I had hesitated photographing Abraham Lake since I was afraid of not to being able to create original images. Actually, Darwin was the one who encouraged me to try. He mentioned “every image is different”. So I tried a winter scene of Abraham Lake last November. Driving in dark morning, I passed the location I planned to photograph and I missed beautiful red sky. The next day, I arrived at the spot on time but the sky was not as spectacular as the day before. So I changed my strategy. I waited until the sun was coming out from the summit of the mountain, and captured this photo. While I was shooting, I totally forgot about the dilemma I had from the day before. I am sure adrenalin was rushing into my blood stream. Kootenay Plains has been my favorite place since then. Leica M9, Leica Elamarit 21mm.
Touching You, Touching Me
Years ago, I saw TV show called “chasing wild horse” about Romanian photographer, Roberto Dustesco’s journey to Sable Island. I wished to make amazing horse images one day. About one year ago, a friend of mine allowed me to photography her horses. Since then, I fell in love with these gentle and beautiful animals. Photographing horses required a new set of skills so I could get good images. Although I expected more dynamic action shots all the horses were doing were eating and pooing. So I decided to focus on capturing their intimacy they occasionally showed. Nikon D800, Nikkor 70-200mm f/2.8, 175mm, f/3.5, 1/500 sec. I added some textures to this image.
Samantha and I am pleased to partner with Aurum Lodge in January and February of next year (2015) to offer two, small-group Winter Discovery Photo Adventures at Abraham Lake in the Kootenay Plains of the Canadian Rockies. We’ll spend extensive time in the field photographing the incredible beauty of this unspoiled region. From the iconic methane bubbles trapped in the ice of Abraham Lake to the rugged peaks towering over the quiet winter highways of Canada’s world-famous mountain parks (Banff and Jasper), there’s so much to photograph and share!
We’ve tramped around photographing this area for years and we love it so much we literally wrote the book on the area! No matter what the weather or conditions, there’s a variety of locations to challenge all creative photographers, and a few additional assignments here and there provide creative support for those interested in firing up their artistic muse. The small group size of 4 to 7 participants is a rare thing on photo workshops and tours in the Canadian Rockies, but we chose a favourable student to instructor ratio to ensure lots of elbow room at all locations and access to us for all your photography questions. Another rare thing: our packages are all-inclusive (instructor and accommodation fees including all meals, beverages and room tax) so there’s no hidden or additional fees when you get here. For those looking to extend their learning experience, NEW this year is the opportunity to book private, one-on-one instructional outings before or after the Photo Adventure at a special discounted price! Join us! Discover your own vision of the magic of winter in Canadian Rockies. Click here to learn more.

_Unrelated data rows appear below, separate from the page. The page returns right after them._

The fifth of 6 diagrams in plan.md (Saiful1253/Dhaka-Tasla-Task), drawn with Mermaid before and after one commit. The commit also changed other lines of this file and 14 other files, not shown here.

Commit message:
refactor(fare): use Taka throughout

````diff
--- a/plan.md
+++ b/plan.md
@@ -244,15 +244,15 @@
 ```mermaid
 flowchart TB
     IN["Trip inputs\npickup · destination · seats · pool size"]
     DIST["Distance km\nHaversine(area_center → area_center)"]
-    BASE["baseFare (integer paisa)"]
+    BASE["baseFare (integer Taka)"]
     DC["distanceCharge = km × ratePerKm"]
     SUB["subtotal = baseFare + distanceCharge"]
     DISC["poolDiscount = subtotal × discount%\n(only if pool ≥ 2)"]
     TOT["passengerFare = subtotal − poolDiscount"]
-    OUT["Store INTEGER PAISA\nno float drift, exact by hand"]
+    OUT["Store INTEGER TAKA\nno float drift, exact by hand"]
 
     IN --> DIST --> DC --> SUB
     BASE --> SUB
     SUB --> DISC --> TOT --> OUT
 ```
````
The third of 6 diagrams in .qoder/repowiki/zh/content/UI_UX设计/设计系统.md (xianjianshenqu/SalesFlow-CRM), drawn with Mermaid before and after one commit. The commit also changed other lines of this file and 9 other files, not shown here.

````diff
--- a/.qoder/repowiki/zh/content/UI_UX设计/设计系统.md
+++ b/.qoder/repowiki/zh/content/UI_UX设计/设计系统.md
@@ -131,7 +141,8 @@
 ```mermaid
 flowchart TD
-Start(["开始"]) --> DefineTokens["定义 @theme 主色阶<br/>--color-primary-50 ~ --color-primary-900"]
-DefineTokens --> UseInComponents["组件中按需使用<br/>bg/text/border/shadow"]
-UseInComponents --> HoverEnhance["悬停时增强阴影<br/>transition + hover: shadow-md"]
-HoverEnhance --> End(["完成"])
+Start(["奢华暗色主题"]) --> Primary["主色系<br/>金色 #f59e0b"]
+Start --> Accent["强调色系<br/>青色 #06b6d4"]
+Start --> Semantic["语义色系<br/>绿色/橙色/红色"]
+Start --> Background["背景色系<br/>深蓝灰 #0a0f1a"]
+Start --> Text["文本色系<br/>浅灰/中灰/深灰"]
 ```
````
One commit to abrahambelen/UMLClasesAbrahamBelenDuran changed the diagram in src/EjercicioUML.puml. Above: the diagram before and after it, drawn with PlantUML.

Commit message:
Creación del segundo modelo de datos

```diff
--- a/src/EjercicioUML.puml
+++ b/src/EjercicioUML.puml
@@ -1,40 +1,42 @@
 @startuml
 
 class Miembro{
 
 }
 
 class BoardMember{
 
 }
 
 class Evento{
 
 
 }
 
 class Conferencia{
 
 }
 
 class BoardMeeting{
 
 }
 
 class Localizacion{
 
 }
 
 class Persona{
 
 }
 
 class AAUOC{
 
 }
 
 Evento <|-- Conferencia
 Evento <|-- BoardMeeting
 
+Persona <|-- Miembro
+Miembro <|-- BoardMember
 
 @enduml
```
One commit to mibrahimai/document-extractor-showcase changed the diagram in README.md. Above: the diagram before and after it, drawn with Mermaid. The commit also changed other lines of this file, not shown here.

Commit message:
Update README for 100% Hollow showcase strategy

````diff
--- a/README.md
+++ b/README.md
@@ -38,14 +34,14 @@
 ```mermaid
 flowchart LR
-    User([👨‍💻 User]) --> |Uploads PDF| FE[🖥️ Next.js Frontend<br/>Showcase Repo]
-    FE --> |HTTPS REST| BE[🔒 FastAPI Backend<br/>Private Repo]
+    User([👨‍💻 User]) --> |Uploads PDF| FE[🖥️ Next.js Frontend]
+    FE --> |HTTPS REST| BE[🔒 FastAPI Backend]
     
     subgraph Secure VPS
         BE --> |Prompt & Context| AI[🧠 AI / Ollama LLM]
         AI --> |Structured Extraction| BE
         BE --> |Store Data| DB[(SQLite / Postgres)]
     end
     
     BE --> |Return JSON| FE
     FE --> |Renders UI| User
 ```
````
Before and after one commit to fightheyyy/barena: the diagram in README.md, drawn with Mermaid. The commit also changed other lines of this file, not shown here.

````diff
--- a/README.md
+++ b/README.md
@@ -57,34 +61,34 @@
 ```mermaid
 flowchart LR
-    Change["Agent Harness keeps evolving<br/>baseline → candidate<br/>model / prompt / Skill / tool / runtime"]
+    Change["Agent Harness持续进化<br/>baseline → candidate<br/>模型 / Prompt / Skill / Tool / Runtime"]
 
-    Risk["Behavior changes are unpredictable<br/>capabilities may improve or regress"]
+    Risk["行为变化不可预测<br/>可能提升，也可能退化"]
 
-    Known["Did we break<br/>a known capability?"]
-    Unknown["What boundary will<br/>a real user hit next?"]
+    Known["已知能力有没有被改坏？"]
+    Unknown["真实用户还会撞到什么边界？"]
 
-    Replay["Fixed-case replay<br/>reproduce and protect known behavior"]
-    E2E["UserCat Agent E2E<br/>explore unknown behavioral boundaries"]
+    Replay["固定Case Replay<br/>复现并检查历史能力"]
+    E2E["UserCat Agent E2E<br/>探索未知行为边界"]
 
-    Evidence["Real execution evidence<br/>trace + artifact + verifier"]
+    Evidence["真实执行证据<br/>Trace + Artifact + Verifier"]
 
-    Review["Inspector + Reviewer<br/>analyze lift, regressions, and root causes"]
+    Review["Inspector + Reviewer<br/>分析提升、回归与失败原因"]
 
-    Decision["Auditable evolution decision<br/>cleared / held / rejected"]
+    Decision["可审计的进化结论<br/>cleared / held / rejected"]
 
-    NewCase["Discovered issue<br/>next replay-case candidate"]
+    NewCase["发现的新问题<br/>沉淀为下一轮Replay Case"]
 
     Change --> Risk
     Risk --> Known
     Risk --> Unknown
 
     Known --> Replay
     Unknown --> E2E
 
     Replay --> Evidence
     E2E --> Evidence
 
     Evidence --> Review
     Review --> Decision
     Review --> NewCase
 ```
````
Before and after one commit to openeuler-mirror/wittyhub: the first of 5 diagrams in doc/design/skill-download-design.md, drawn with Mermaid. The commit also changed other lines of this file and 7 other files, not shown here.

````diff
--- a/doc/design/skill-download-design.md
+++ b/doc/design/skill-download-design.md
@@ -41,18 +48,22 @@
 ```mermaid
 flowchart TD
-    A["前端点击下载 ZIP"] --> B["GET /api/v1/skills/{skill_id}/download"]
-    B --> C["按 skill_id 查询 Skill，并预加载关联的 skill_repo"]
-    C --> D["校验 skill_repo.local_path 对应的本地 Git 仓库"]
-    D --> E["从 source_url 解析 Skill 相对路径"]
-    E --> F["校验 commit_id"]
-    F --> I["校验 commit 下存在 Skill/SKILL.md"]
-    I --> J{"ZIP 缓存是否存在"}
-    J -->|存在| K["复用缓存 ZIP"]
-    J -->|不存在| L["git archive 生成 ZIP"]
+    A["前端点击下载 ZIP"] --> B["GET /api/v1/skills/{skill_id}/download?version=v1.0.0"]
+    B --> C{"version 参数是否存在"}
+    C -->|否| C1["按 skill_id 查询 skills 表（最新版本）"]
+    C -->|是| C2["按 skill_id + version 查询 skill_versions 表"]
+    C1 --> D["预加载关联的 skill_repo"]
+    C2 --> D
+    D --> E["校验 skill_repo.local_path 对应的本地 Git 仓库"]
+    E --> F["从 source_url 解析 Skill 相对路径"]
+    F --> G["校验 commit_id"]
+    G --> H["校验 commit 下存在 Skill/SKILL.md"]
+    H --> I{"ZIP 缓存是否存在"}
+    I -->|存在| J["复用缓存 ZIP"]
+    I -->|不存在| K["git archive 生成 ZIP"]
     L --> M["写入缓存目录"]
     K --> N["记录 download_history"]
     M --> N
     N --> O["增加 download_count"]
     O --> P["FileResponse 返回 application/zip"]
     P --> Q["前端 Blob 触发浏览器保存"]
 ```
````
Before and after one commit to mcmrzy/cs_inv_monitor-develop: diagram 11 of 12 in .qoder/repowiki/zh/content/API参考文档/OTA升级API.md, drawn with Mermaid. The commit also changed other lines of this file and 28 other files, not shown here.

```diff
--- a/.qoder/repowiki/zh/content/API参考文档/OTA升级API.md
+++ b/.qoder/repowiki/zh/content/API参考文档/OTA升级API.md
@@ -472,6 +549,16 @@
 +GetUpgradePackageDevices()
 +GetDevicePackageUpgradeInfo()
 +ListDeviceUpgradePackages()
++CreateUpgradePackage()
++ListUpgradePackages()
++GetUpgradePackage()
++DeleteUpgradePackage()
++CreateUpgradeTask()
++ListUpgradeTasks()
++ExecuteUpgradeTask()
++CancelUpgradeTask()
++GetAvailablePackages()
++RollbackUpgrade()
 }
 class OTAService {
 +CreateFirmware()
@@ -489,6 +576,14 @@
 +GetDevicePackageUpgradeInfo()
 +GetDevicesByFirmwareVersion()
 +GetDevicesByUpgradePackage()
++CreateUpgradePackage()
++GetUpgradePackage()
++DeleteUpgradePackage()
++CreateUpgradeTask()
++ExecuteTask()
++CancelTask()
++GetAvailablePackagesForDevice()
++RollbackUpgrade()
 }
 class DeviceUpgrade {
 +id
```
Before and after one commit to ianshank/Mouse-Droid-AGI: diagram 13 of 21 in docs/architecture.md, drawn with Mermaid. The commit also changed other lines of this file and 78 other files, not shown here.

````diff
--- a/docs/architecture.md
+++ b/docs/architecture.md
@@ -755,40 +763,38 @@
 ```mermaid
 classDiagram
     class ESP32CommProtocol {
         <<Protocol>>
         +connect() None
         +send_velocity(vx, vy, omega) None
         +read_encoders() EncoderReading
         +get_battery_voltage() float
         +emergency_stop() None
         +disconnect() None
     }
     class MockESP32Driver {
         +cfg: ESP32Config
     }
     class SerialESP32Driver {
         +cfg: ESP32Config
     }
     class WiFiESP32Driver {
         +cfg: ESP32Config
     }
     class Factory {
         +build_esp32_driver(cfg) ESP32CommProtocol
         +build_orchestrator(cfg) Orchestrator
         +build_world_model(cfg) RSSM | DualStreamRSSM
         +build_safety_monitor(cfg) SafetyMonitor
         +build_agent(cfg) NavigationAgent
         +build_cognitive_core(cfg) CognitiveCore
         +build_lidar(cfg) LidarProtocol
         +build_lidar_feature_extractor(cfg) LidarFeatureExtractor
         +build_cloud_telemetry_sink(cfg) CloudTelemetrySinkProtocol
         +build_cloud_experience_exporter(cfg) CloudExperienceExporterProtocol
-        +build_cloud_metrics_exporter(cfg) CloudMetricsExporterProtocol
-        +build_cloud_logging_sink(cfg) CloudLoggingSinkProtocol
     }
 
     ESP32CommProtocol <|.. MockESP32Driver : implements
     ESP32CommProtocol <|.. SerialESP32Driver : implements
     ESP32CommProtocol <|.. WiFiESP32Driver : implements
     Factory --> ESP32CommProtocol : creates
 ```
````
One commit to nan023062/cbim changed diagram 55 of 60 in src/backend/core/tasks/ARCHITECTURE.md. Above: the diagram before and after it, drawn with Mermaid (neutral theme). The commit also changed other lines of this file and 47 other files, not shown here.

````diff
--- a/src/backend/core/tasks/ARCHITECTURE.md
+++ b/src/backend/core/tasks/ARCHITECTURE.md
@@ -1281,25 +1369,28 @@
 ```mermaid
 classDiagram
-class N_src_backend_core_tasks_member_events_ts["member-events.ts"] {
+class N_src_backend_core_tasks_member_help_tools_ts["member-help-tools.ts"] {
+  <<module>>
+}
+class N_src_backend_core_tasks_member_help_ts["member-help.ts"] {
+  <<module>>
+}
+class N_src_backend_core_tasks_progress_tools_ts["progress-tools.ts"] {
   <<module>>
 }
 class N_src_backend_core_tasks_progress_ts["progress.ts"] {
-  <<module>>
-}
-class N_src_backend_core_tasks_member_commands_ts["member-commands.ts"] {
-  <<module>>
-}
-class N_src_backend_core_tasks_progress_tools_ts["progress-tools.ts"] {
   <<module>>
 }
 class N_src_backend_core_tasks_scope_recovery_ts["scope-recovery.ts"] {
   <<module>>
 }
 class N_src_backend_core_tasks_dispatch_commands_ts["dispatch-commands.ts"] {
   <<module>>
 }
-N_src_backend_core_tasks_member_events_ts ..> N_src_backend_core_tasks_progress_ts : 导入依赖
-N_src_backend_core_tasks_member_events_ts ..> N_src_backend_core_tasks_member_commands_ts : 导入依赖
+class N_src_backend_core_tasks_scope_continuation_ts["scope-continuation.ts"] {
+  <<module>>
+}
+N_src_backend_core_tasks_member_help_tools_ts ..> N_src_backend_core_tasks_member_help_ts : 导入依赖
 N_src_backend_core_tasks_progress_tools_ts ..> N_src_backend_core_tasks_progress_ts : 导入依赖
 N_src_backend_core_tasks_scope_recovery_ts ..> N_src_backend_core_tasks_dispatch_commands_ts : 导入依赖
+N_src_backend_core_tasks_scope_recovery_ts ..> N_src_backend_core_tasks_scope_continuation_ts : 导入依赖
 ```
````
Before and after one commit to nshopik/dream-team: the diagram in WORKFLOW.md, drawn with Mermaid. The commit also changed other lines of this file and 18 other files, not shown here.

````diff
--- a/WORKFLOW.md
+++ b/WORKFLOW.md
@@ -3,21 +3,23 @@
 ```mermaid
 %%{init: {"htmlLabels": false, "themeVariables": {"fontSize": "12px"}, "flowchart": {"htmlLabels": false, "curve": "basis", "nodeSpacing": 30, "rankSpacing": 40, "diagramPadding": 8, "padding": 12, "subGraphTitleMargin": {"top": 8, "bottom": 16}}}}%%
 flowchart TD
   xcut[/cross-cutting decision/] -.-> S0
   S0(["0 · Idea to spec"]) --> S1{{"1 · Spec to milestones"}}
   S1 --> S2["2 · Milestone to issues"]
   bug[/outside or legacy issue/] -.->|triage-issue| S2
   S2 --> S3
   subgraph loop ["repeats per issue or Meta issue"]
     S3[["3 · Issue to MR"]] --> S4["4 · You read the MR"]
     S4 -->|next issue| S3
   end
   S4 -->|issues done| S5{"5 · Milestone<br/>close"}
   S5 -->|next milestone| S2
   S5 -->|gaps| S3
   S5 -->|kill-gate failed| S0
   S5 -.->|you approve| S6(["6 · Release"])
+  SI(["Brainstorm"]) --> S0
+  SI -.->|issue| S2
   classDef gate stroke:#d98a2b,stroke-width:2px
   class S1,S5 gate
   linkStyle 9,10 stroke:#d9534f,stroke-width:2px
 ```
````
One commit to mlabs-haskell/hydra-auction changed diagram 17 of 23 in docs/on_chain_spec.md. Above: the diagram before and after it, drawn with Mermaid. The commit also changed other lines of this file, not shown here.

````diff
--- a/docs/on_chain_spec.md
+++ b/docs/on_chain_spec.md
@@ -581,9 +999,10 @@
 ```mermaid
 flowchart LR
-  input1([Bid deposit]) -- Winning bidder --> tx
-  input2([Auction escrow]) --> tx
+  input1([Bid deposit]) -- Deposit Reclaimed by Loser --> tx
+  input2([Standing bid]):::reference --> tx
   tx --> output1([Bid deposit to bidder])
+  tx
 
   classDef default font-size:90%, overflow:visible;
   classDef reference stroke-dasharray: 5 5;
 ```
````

Samantha and I have spoken many times about being ruthless in editing your work. Keep only the good stuff, toss the rest. Easier said than done though!
Of course, the longer you wait to edit your images, the more likely you’ll be objective and really clean the clutter. I finally got around to editing and processing my images from The Glory of Autumn in the Canadian Rockies Workshop held in, wait for it… 2011! So after two and a half years of sitting on the hard drive it was easy to look at the images objectively. Of the 500 photos I took, most of them seemed pretty pedestrian. I narrowed the selects down to about 50 images with ‘potential’ and in the end kept only 25 photos. I wonder if I waited another 2 years if I would keep any at all! Hmmmm… I just found several folders of images from the fall of 2005, the more time passes, the more ruthless I get.
Below are the 16 images I liked the best from the 2011 workshop. It remains to be seen if any of these images make it to my top 100 list over time. It will be interesting to see if I have anything at all to share from the 2005 trip!